How to Make Pampas Grass Grow


Pampas grass (Cortaderia selloana) is an ornamental grass that produces large plumes of white or pink flowers that measure more than 1 foot in length. It can grow to a height of 12 feet and a width of 6 feet. Pampas grass offers excellent durability and hardiness as well as ease of care for the home gardener. The grass grows well in USDA Hardiness Zones 8 to 10. Numerous cultivars are available, and a few offer more cold hardiness for locations that endure extreme winters. The grass is commonly planted as a singular garden specimen or in huge groups to form a shield, screen or fence. A few states consider pampas grass to be highly invasive.

Step 1

Plant pampas grass in a location that offers full sunlight. Pampas grass grows in partial shade, but its growth will likely be severely slowed and flower plume production will suffer.

Step 2

Choose well-draining soil that is slightly loamy. Pampas grass grows in a wide range of soil. It can withstand floods and standing water for short stretches of time.

Step 3

Mix aged manure and peat moss into the soil prior to planting pampas grass. The soil should feel crumbly to the touch when properly mixed.

Step 4

Apply 2 to 3 inches of mulch around the base of the pampas grass. The mulch helps to shade the grass's roots during summer heat, keep the soil moist and keep weed growth down.

Step 5

Water pampas grass regularly until established. The grass enjoys moist soil. Once established it will easily withstand even severe times of drought.

Step 6

Apply aged manure around the base of pampas grass each spring. Pampas grass does not require abundant fertilizer and seems to thrive on lack of any fertilizing, but it does enjoy a bit of aged manure or other compost in the spring.

Step 7

Cut pampas grass back in the winter if your region is cold. Pampas grass goes dormant in cold weather. In warm areas, pampas grass never goes dormant and does not require trimming. Remove any dead leaves and rake around the grass to keep the appearance nice.

Step 8

Divide pampas grass every few years. Simply dig the root system up and cut large chunks away. The chunks can easily be transplanted in a new location.

Things You'll Need

  • Aged manure
  • Peat moss
  • Mulch such as peat moss or bark chips
  • Pruning shears


  • Floridata: Cortaderia selloana
  • Oregon Live: Pampas Grass Needs Growing Room
  • National Park Service: Andean Pampas Grass

Who Can Help

  • HEAR: Pampas Grass
Keywords: pampas grass care, pampas grass growth, pampas grass planting

About this Author

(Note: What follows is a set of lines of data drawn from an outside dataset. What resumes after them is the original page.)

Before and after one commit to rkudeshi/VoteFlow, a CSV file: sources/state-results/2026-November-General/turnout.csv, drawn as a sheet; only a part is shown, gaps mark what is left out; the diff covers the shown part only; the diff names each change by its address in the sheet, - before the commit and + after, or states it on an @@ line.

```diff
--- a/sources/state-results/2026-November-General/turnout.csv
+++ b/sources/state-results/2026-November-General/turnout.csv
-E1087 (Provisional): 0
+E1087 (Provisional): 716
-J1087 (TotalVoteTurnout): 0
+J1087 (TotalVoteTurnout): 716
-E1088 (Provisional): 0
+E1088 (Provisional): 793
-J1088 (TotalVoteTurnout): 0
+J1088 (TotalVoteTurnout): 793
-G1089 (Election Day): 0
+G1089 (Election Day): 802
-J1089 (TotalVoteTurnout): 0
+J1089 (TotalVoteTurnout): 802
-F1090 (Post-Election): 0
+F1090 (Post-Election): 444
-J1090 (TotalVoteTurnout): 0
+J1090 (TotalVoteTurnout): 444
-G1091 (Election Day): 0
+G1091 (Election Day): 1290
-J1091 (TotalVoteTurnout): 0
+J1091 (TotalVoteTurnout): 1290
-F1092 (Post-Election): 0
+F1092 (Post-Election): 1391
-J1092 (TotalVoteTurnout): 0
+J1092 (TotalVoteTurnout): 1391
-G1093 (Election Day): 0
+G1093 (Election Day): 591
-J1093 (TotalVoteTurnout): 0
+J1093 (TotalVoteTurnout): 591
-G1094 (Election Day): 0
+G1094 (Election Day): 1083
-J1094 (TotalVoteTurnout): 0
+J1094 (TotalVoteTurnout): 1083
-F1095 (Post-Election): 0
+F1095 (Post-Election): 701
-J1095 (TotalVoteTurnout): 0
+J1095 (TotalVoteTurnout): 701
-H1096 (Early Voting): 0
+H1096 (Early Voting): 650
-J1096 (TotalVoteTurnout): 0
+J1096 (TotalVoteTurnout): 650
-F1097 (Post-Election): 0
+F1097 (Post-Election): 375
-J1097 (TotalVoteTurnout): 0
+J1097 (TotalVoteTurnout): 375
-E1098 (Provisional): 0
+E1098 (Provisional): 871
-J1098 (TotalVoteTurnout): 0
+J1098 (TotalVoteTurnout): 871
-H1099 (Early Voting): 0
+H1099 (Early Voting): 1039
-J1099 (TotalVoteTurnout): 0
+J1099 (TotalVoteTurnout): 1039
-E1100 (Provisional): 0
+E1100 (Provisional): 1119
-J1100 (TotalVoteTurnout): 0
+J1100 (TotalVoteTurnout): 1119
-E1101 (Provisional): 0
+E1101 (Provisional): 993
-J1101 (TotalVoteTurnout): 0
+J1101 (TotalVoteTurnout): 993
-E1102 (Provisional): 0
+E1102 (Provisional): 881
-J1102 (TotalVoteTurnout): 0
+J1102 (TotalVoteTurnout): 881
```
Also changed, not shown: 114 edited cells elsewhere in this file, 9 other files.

Kimberly Sharpe is a freelance writer with a diverse background. She has worked as a Web writer for the past four years. She writes extensively for Associated Content where she is both a featured home improvement contributor (with special emphasis on gardening) and a parenting contributor. She also writes for Helium. She has worked professionally in the animal care and gardening fields.